As more days went by, the Stalker kept changing her tactics at getting me to notice her. She would keep positioning herself in a way such that she would be directly in my line of sight. In the process she kept reducing the physical distance between us daily. I would often have to keep away from certain portions of the campus, because I knew she’d be sitting there, waiting, watching! I’d often have to sneak out of college through the parking lot at the back of college, and sneak in the same way. Mayukhda had even devised a system of spotting me on campus – if he wanted to check if I was on campus, he’d look for the Stalker on the katta, and then look in the general direction where she was staring, and sure enough, there I would be!
Finally, one fine day, after much pacing around in an area about 9 feet from where I was standing, she finally approached me and asked, “Hi, are you Vikram?”
“Well, it’s Bikram actually,” I replied, trying my best not to burst out laughing nervously at this first contact with my Stalker. Mayukhda, who had been standing next to me, excused himself and walked off, much to my chagrin, and I was left alone to face this girl. But it turned out that I had very little to say. In the next 20 minutes or so, I knew all about her parents, her three sisters, which sister is musically inclined in what way, that she herself had been learning to play the guitar in Muscat where she was from, and all kinds of other sundry details. She even wanted to jam with me, having heard that I play the guitar. She mentioned that she’d like to learn from me, but I told her that I didn’t know how to teach guitar, but I had the numbers of a couple of people who did. She seemed only to want to play / learn with me, so after some amount of convincing, she finally took the numbers I gave her, with a heavy look of disappointment. But that look disappeared behind a very sunny smile as she said goodbye and skipped off.
I turned around, and a feeling washed through me as if I had just been through a heavy impending ordeal, except in a good way. Sagar and Mayukhda sat a few feet away, on a circular portion of the katta built around a large tree. They both had conspiratorial grins on their faces, and as I walked upto them, Sagar asked excitedly, “Dude, your Stalker! You finally spoke to her! Tell us what happened man!”
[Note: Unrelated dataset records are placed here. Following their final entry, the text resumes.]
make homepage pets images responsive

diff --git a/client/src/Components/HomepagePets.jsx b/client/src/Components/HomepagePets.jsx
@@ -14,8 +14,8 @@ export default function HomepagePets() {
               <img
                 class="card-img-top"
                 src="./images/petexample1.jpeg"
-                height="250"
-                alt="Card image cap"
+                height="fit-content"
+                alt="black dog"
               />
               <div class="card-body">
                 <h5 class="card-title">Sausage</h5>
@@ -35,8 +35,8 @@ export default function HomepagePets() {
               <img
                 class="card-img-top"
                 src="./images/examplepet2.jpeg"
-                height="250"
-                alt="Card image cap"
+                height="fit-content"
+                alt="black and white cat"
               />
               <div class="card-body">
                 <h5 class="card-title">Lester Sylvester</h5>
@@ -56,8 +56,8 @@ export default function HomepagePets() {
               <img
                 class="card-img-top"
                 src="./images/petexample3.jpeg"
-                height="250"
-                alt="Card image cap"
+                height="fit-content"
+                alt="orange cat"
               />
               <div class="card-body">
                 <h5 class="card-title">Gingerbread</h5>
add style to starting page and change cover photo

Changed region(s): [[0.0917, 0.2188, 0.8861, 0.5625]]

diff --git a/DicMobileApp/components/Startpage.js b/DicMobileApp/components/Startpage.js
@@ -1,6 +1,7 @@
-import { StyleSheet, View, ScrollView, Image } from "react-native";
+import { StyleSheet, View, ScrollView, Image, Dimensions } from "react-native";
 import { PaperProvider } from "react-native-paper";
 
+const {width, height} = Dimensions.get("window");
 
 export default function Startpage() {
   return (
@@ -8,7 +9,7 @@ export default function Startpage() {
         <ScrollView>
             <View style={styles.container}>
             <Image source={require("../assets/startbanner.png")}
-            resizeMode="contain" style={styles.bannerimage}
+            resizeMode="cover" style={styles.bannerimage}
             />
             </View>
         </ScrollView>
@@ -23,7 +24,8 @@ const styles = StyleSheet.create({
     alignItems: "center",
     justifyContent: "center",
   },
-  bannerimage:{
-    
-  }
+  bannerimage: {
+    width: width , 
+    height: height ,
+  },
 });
“Her name is Kannika,” I said in a daze, the reason for which I have never understood.